Use a mixing attachment on a variable-speed drill set at low speed to mix the grout to the consistency of peanut butter. Grout can dry out, so mix only what you will be using in the next 20 to 25 minutes.

Wipe down the tile with a barely wet sponge to make sure there is no dust on them before you grout. Remove the plastic spacers. Apply grout with a rubber float working diagonally across the tile. Hold the float at a 45-degree angle as you work the grout into the seams. Do not grout the bottom seam where the tile meets the countertop, you'll want to use caulk in that seam. Use the float to take off any excess grout then allow the grout to set for 10 minutes.

Use a damp sponge to wipe off the excess. Rinse and wring out the sponge frequently. Do not wet the grout, it will weaken the bond. Wipe at a 45-degree angle across the grout lines to avoid raking the grout out of the joints. After the grout has dried completely, clean any grout haze off the face of the tiles with a commercial release agent. Wait a couple days then apply a grout sealant.
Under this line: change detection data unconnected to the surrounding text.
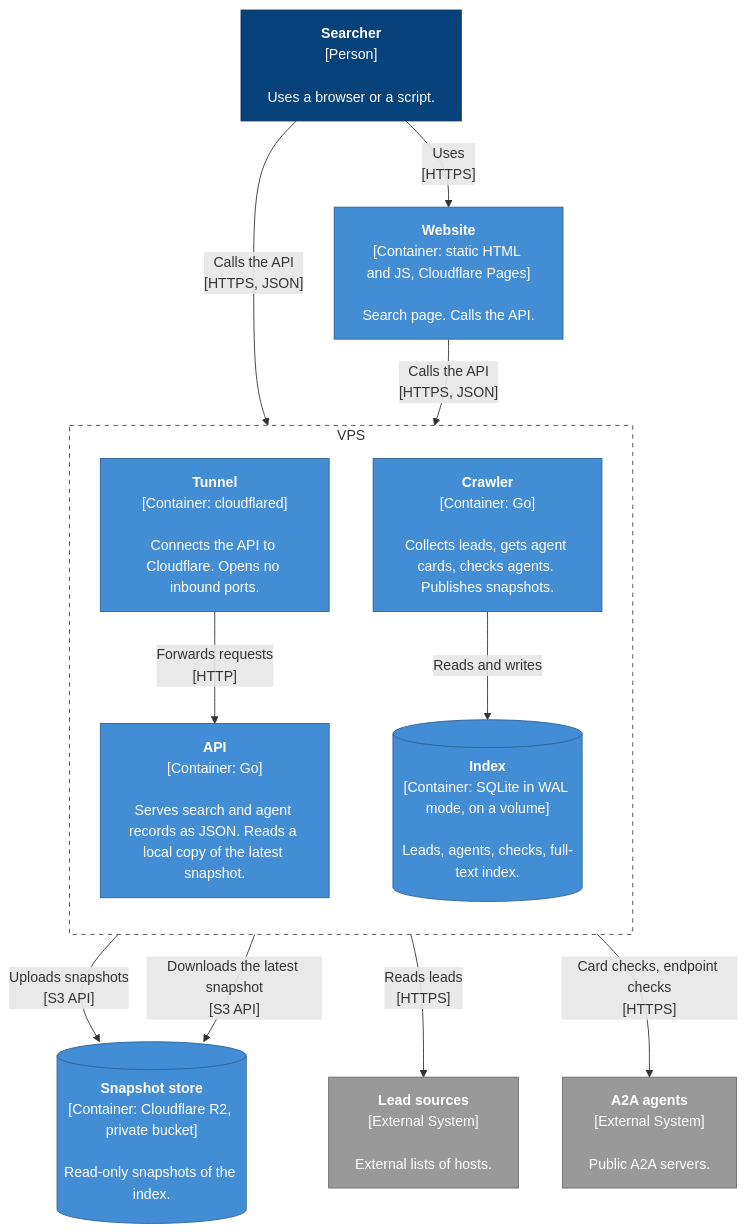
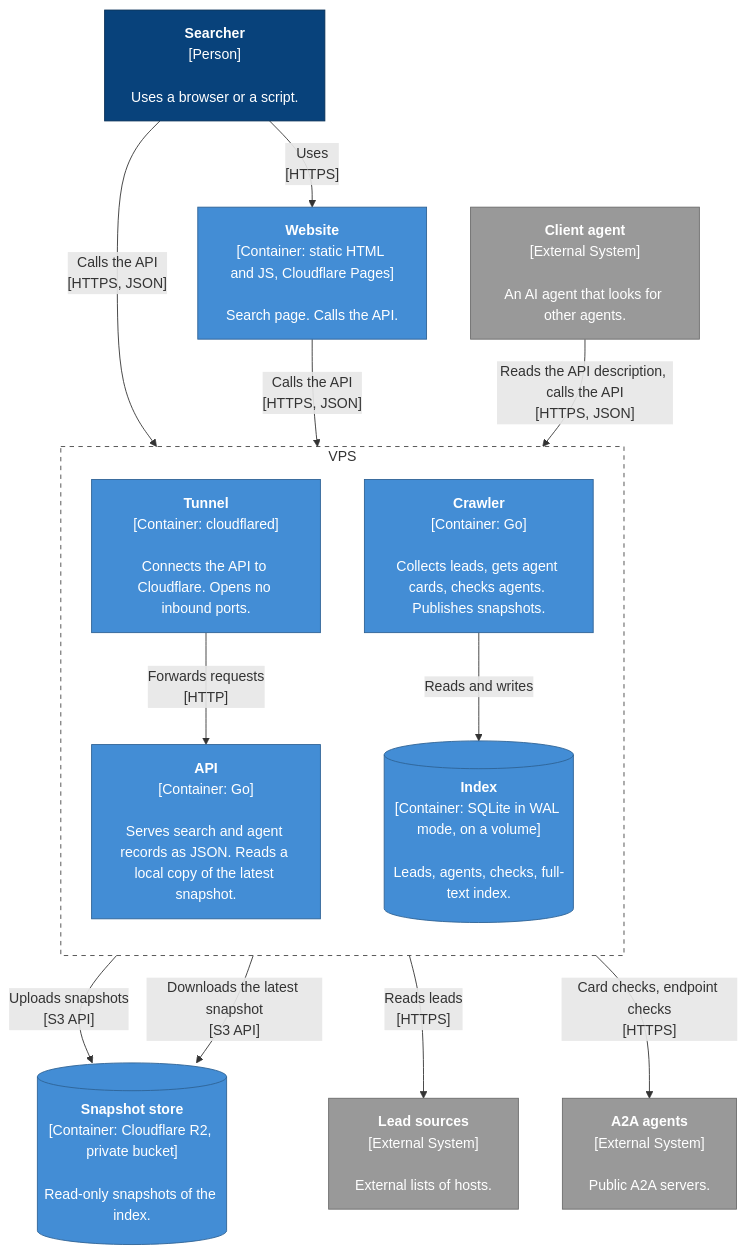
One commit to sbOogway/openagentindex changed the second of 6 diagrams in spec.md. Above: the diagram before and after it, drawn with Mermaid. The commit also changed other lines of this file, not shown here.

First line of the commit message:
docs(spec): make agents first-class users of the API

````diff
--- a/spec.md
+++ b/spec.md
@@ -66,37 +70,39 @@
 ```mermaid
 flowchart TB
   searcher["<b>Searcher</b><br/>[Person]<br/><br/>Uses a browser or a script."]
+  client["<b>Client agent</b><br/>[External System]<br/><br/>An AI agent that looks for other agents."]
   web["<b>Website</b><br/>[Container: static HTML and JS, Cloudflare Pages]<br/><br/>Search page. Calls the API."]
 
   subgraph vps["VPS"]
     direction TB
   tunnel["<b>Tunnel</b><br/>[Container: cloudflared]<br/><br/>Connects the API to Cloudflare. Opens no inbound ports."]
   api["<b>API</b><br/>[Container: Go]<br/><br/>Serves search and agent records as JSON. Reads a local copy of the latest snapshot."]
   crawler["<b>Crawler</b><br/>[Container: Go]<br/><br/>Collects leads, gets agent cards, checks agents. Publishes snapshots."]
   db[("<b>Index</b><br/>[Container: SQLite in WAL mode, on a volume]<br/><br/>Leads, agents, checks, full-text index.")]
   end
 
   r2[("<b>Snapshot store</b><br/>[Container: Cloudflare R2, private bucket]<br/><br/>Read-only snapshots of the index.")]
   sources["<b>Lead sources</b><br/>[External System]<br/><br/>External lists of hosts."]
   agents["<b>A2A agents</b><br/>[External System]<br/><br/>Public A2A servers."]
 
   searcher -- "Uses<br/>[HTTPS]" --> web
   searcher -- "Calls the API<br/>[HTTPS, JSON]" --> tunnel
   web -- "Calls the API<br/>[HTTPS, JSON]" --> tunnel
+  client -- "Reads the API description, calls the API<br/>[HTTPS, JSON]" --> tunnel
   tunnel -- "Forwards requests<br/>[HTTP]" --> api
   crawler -- "Reads and writes" --> db
   crawler -- "Uploads snapshots<br/>[S3 API]" --> r2
   api -- "Downloads the latest snapshot<br/>[S3 API]" --> r2
   crawler -- "Reads leads<br/>[HTTPS]" --> sources
   crawler -- "Card checks, endpoint checks<br/>[HTTPS]" --> agents
 
   classDef person fill:#08427b,stroke:#052e56,color:#fff
   classDef system fill:#1168bd,stroke:#0b4884,color:#fff
   classDef external fill:#999999,stroke:#6b6b6b,color:#fff
   classDef container fill:#438dd5,stroke:#2e6295,color:#fff
   classDef component fill:#85bbf0,stroke:#5d82a8,color:#000
   class searcher person
   class web,tunnel,api,crawler,db,r2 container
-  class sources,agents external
+  class sources,agents,client external
   style vps fill:none,stroke:#444,stroke-dasharray:5 5
 ```
````
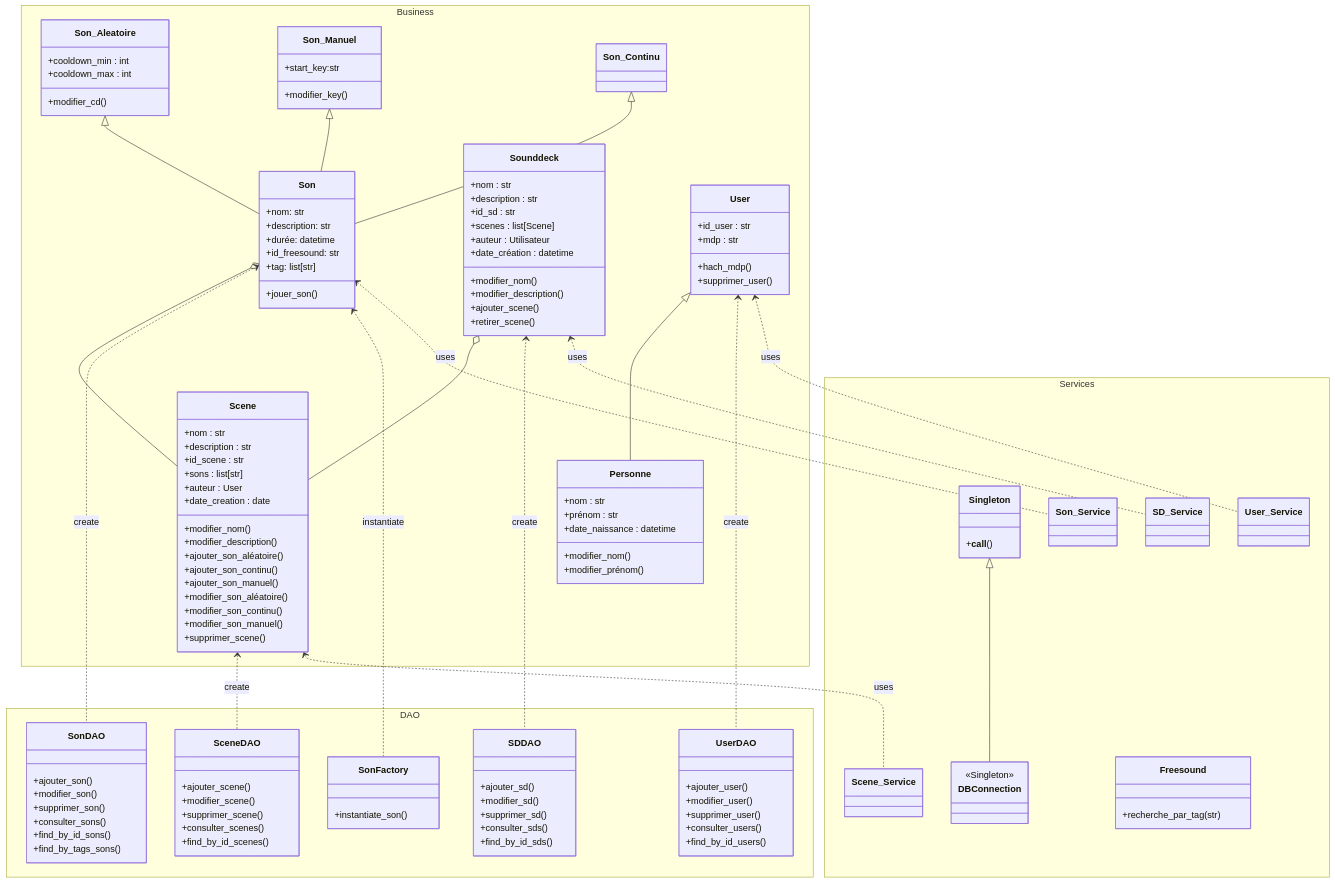
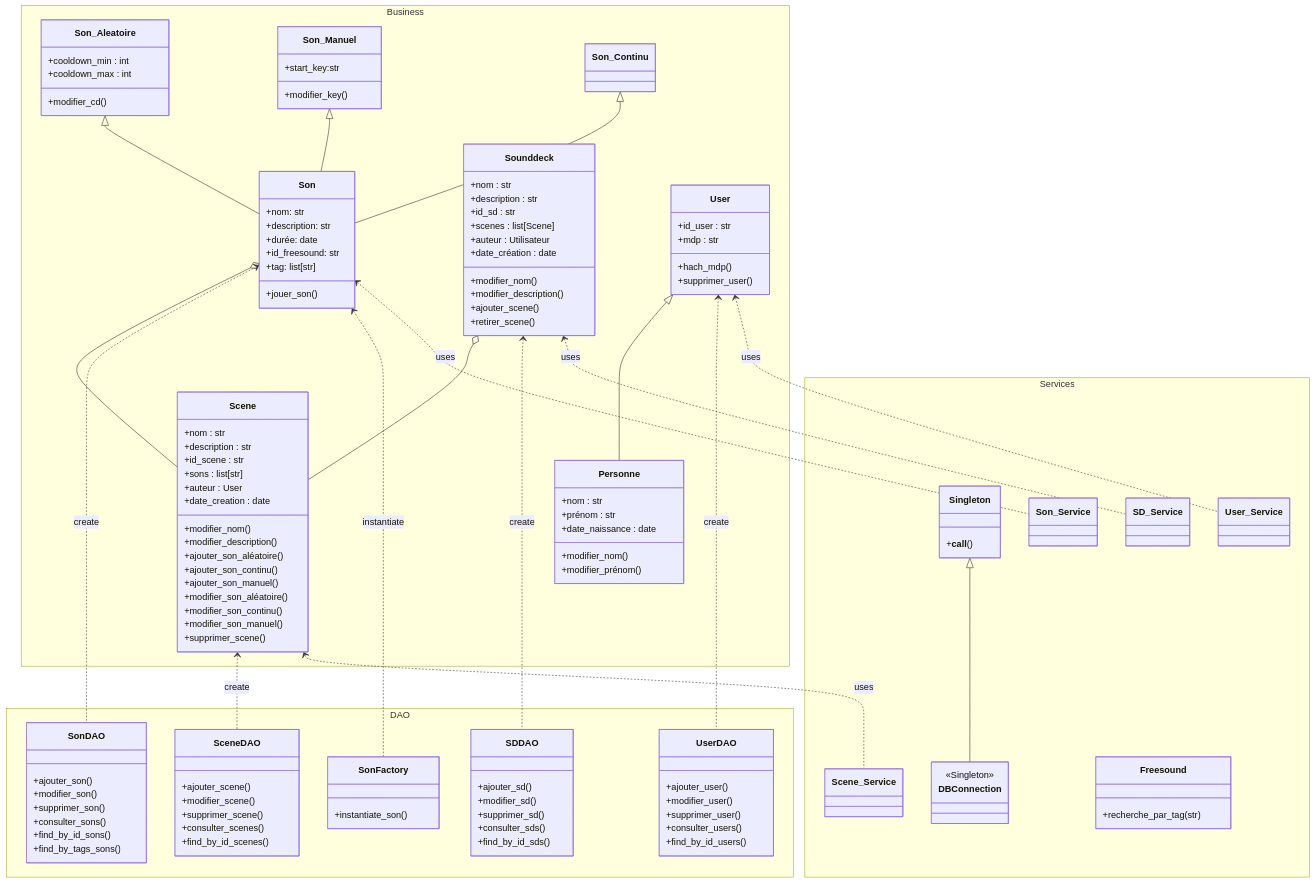
The diagram in doc/diagramme_classes.md (DatAlex987/Projet_info_2A_groupe4), drawn with Mermaid before and after one commit.

Commit message:
diagramme de classes datetime --> date

```diff
--- a/doc/diagramme_classes.md
+++ b/doc/diagramme_classes.md
@@ -45,7 +45,7 @@
     class Son {
         +nom: str
         +description: str
-        +durée: datetime
+        +durée: date
         +id_freesound: str
         +tag: list[str]
         +jouer_son()
@@ -89,7 +89,7 @@
         +id_sd : str
         +scenes : list[Scene]
         +auteur : Utilisateur
-        +date_création : datetime
+        +date_création : date
         +modifier_nom()
         +modifier_description()
         +ajouter_scene()
@@ -99,7 +99,7 @@
     class Personne {
         +nom : str
         +prénom : str
-        +date_naissance : datetime
+        +date_naissance : date
         +modifier_nom()
         +modifier_prénom()
     }
```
Complete the installation by replacing the wall receptacles. You'll probably need longer attachment screws to compensate for the thickness of the tiles.